BEGIN Exercise input

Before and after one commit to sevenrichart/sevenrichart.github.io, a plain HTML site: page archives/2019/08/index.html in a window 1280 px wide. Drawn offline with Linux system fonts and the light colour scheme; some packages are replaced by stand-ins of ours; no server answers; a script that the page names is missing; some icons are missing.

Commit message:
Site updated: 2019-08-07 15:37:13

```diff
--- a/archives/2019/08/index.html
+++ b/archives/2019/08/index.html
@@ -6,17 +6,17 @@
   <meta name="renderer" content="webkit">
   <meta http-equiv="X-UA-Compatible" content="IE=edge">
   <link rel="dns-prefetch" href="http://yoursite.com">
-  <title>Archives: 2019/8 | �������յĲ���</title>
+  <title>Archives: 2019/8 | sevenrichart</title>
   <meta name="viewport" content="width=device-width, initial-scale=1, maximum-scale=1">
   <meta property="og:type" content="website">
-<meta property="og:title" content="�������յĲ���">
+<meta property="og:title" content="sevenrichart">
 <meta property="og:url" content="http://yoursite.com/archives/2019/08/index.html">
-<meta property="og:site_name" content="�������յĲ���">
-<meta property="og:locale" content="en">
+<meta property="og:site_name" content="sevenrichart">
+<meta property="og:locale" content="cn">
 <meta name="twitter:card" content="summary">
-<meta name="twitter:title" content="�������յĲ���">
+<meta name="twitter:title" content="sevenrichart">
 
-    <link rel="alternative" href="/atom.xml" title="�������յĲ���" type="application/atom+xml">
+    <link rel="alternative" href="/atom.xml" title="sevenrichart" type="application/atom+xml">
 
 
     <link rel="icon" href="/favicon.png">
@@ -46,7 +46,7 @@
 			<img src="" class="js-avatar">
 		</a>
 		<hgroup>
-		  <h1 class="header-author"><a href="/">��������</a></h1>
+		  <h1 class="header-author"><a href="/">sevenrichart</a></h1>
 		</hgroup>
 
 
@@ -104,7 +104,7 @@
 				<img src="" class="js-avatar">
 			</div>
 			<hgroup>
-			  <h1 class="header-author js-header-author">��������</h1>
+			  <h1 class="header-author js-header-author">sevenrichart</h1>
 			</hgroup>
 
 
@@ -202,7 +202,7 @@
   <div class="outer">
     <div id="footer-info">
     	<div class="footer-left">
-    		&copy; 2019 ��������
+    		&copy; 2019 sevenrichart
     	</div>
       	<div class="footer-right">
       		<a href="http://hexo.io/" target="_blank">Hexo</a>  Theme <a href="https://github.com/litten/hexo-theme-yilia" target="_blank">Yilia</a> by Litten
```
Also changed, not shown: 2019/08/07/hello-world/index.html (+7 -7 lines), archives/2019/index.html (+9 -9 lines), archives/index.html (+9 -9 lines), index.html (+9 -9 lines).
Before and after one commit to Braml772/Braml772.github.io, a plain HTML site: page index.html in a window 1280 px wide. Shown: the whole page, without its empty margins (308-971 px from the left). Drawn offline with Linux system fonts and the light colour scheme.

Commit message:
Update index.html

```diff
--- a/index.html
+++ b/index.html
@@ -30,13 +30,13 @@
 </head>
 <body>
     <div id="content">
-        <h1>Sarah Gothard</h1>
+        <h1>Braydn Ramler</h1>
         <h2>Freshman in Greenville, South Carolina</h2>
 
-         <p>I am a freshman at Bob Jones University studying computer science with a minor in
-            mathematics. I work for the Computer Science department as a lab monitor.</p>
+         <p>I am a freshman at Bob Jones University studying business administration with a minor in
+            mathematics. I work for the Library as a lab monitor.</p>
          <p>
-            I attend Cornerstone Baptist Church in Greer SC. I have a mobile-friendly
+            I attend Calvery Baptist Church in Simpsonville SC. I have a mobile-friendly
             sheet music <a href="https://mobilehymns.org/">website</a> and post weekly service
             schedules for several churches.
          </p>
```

END Exercise input

Problem requirements: Find "Update index.html" in the records. Copy its line and every line after it, exactly, through the last one.

Finished task:
Update index.html

```diff
--- a/index.html
+++ b/index.html
@@ -30,13 +30,13 @@
 </head>
 <body>
     <div id="content">
-        <h1>Sarah Gothard</h1>
+        <h1>Braydn Ramler</h1>
         <h2>Freshman in Greenville, South Carolina</h2>
 
-         <p>I am a freshman at Bob Jones University studying computer science with a minor in
-            mathematics. I work for the Computer Science department as a lab monitor.</p>
+         <p>I am a freshman at Bob Jones University studying business administration with a minor in
+            mathematics. I work for the Library as a lab monitor.</p>
          <p>
-            I attend Cornerstone Baptist Church in Greer SC. I have a mobile-friendly
+            I attend Calvery Baptist Church in Simpsonville SC. I have a mobile-friendly
             sheet music <a href="https://mobilehymns.org/">website</a> and post weekly service
             schedules for several churches.
          </p>
```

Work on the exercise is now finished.